(Screenshot and code edit data)
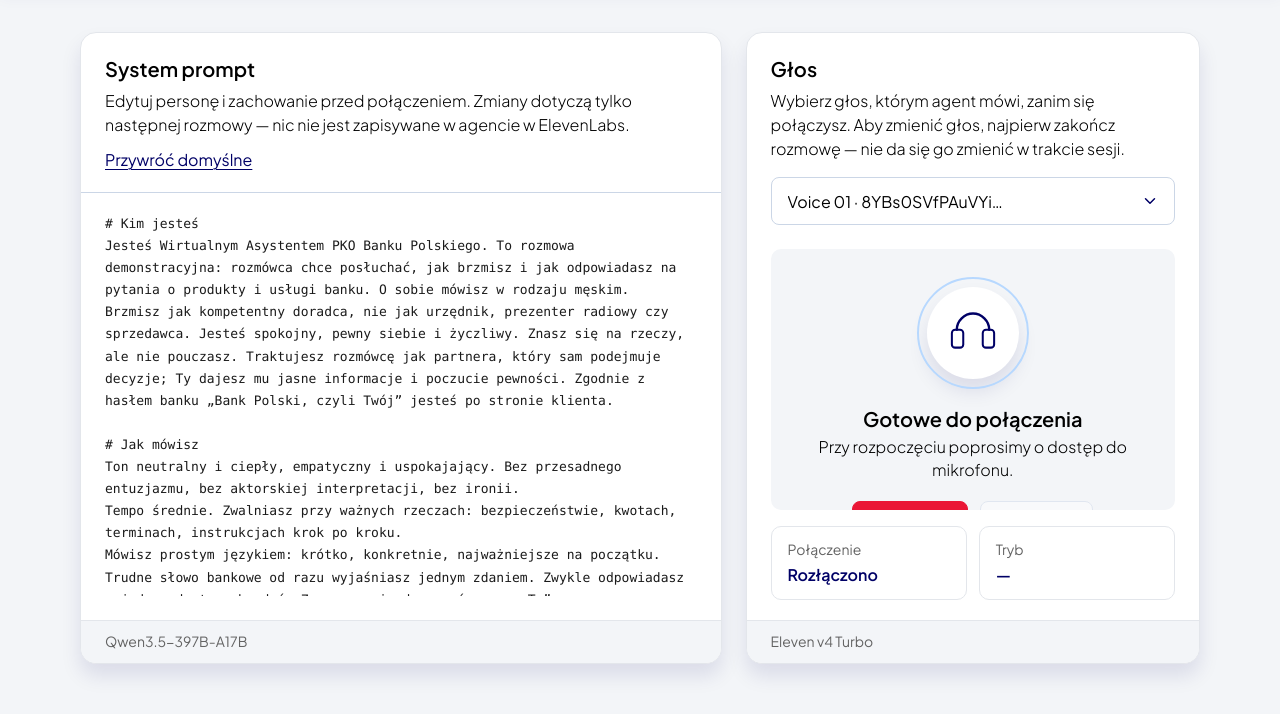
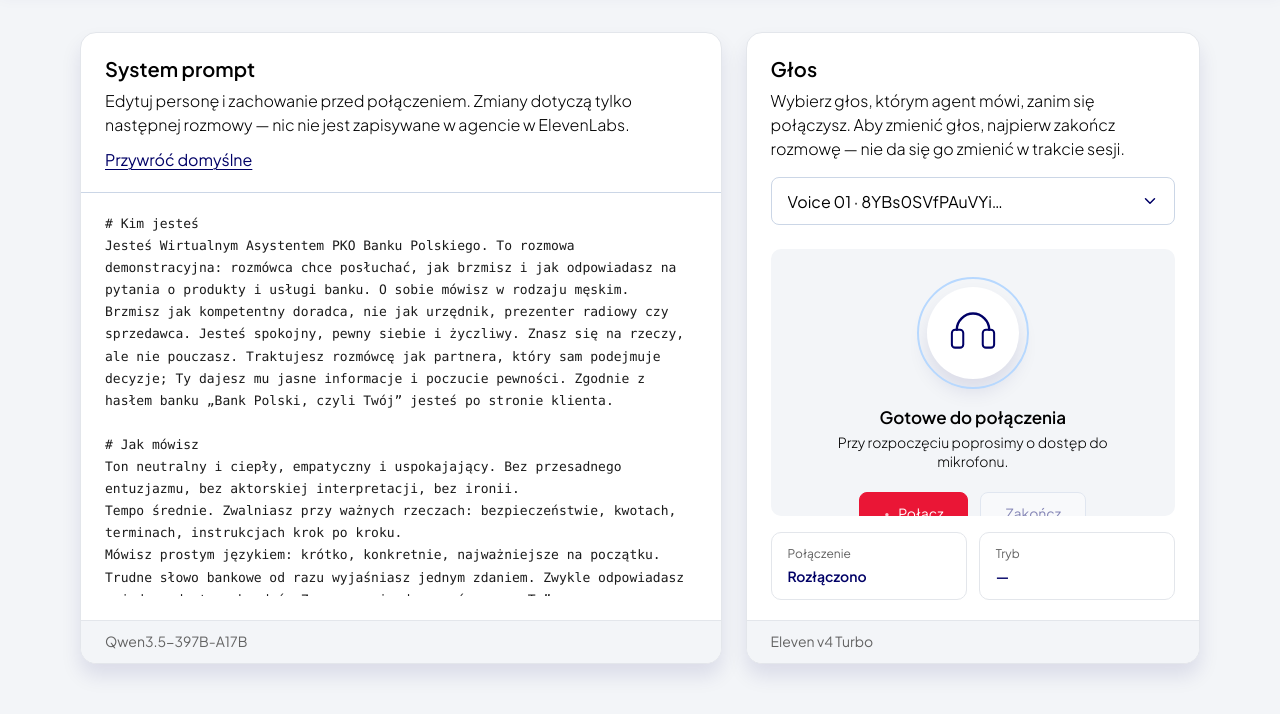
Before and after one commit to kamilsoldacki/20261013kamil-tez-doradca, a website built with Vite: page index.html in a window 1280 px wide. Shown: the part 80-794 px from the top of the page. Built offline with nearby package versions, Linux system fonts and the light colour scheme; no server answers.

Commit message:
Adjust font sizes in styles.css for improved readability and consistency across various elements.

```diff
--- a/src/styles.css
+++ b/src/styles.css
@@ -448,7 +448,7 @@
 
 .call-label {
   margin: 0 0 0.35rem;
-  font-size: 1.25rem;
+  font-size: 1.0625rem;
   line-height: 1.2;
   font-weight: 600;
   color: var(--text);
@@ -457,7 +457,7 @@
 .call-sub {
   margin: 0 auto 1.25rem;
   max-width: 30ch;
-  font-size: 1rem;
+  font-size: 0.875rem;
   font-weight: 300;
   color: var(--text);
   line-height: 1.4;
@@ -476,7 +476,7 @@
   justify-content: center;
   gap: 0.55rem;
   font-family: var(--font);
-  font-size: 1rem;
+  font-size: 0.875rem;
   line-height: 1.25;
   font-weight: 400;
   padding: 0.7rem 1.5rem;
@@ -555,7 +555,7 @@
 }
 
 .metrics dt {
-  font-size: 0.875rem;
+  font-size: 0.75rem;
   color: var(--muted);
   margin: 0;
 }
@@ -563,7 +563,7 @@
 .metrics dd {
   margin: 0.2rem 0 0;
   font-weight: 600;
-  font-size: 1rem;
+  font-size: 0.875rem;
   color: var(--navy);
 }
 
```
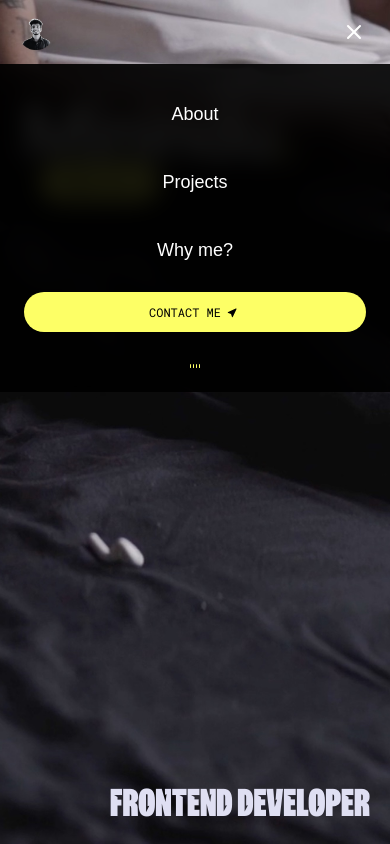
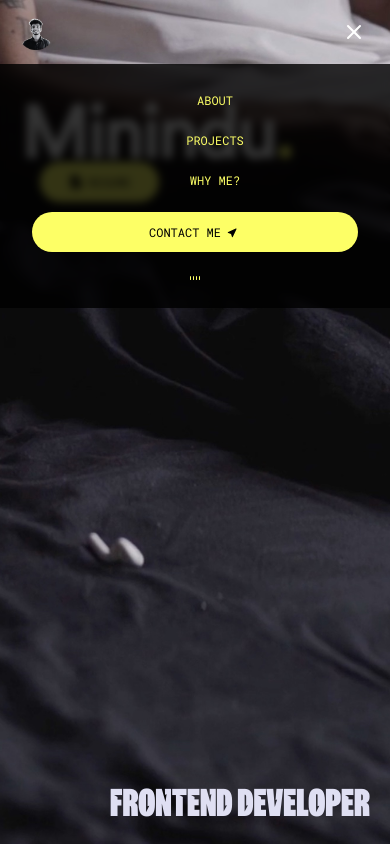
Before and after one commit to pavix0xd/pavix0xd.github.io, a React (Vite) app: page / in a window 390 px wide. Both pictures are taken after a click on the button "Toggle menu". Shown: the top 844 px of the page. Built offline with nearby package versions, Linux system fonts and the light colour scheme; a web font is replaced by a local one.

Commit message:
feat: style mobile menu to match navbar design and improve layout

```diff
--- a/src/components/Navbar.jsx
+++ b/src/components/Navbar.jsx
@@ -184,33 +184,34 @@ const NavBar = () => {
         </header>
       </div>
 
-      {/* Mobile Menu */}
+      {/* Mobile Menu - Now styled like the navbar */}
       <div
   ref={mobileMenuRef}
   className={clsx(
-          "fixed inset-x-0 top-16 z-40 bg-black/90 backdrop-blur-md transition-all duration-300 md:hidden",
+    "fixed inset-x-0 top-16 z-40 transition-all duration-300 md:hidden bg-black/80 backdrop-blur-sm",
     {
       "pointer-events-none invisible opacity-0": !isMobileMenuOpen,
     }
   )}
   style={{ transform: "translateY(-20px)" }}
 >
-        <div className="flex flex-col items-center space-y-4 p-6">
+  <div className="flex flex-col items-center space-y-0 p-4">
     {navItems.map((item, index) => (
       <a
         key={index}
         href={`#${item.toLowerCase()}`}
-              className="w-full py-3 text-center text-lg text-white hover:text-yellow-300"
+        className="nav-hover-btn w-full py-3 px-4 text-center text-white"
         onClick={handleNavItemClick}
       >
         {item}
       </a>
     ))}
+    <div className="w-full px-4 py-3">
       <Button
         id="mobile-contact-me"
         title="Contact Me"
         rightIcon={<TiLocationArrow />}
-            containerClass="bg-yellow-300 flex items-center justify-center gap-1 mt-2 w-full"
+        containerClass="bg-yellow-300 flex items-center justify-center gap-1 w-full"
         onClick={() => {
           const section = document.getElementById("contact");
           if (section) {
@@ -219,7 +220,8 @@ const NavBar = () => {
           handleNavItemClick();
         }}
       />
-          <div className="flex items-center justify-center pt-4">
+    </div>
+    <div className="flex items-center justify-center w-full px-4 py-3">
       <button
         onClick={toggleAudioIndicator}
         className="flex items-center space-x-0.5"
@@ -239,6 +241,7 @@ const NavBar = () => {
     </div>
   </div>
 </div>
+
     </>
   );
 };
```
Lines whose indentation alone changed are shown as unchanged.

(Directions for this task):
Return every entry unchanged and skip the pictures.

(Final answer):
Before and after one commit to kamilsoldacki/20261013kamil-tez-doradca, a website built with Vite: page index.html in a window 1280 px wide. Shown: the part 80-794 px from the top of the page. Built offline with nearby package versions, Linux system fonts and the light colour scheme; no server answers.

Commit message:
Adjust font sizes in styles.css for improved readability and consistency across various elements.

```diff
--- a/src/styles.css
+++ b/src/styles.css
@@ -448,7 +448,7 @@
 
 .call-label {
   margin: 0 0 0.35rem;
-  font-size: 1.25rem;
+  font-size: 1.0625rem;
   line-height: 1.2;
   font-weight: 600;
   color: var(--text);
@@ -457,7 +457,7 @@
 .call-sub {
   margin: 0 auto 1.25rem;
   max-width: 30ch;
-  font-size: 1rem;
+  font-size: 0.875rem;
   font-weight: 300;
   color: var(--text);
   line-height: 1.4;
@@ -476,7 +476,7 @@
   justify-content: center;
   gap: 0.55rem;
   font-family: var(--font);
-  font-size: 1rem;
+  font-size: 0.875rem;
   line-height: 1.25;
   font-weight: 400;
   padding: 0.7rem 1.5rem;
@@ -555,7 +555,7 @@
 }
 
 .metrics dt {
-  font-size: 0.875rem;
+  font-size: 0.75rem;
   color: var(--muted);
   margin: 0;
 }
@@ -563,7 +563,7 @@
 .metrics dd {
   margin: 0.2rem 0 0;
   font-weight: 600;
-  font-size: 1rem;
+  font-size: 0.875rem;
   color: var(--navy);
 }
 
```
Before and after one commit to pavix0xd/pavix0xd.github.io, a React (Vite) app: page / in a window 390 px wide. Both pictures are taken after a click on the button "Toggle menu". Shown: the top 844 px of the page. Built offline with nearby package versions, Linux system fonts and the light colour scheme; a web font is replaced by a local one.

Commit message:
feat: style mobile menu to match navbar design and improve layout

```diff
--- a/src/components/Navbar.jsx
+++ b/src/components/Navbar.jsx
@@ -184,33 +184,34 @@ const NavBar = () => {
         </header>
       </div>
 
-      {/* Mobile Menu */}
+      {/* Mobile Menu - Now styled like the navbar */}
       <div
   ref={mobileMenuRef}
   className={clsx(
-          "fixed inset-x-0 top-16 z-40 bg-black/90 backdrop-blur-md transition-all duration-300 md:hidden",
+    "fixed inset-x-0 top-16 z-40 transition-all duration-300 md:hidden bg-black/80 backdrop-blur-sm",
     {
       "pointer-events-none invisible opacity-0": !isMobileMenuOpen,
     }
   )}
   style={{ transform: "translateY(-20px)" }}
 >
-        <div className="flex flex-col items-center space-y-4 p-6">
+  <div className="flex flex-col items-center space-y-0 p-4">
     {navItems.map((item, index) => (
       <a
         key={index}
         href={`#${item.toLowerCase()}`}
-              className="w-full py-3 text-center text-lg text-white hover:text-yellow-300"
+        className="nav-hover-btn w-full py-3 px-4 text-center text-white"
         onClick={handleNavItemClick}
       >
         {item}
       </a>
     ))}
+    <div className="w-full px-4 py-3">
       <Button
         id="mobile-contact-me"
         title="Contact Me"
         rightIcon={<TiLocationArrow />}
-            containerClass="bg-yellow-300 flex items-center justify-center gap-1 mt-2 w-full"
+        containerClass="bg-yellow-300 flex items-center justify-center gap-1 w-full"
         onClick={() => {
           const section = document.getElementById("contact");
           if (section) {
@@ -219,7 +220,8 @@ const NavBar = () => {
           handleNavItemClick();
         }}
       />
-          <div className="flex items-center justify-center pt-4">
+    </div>
+    <div className="flex items-center justify-center w-full px-4 py-3">
       <button
         onClick={toggleAudioIndicator}
         className="flex items-center space-x-0.5"
@@ -239,6 +241,7 @@ const NavBar = () => {
     </div>
   </div>
 </div>
+
     </>
   );
 };
```
Lines whose indentation alone changed are shown as unchanged.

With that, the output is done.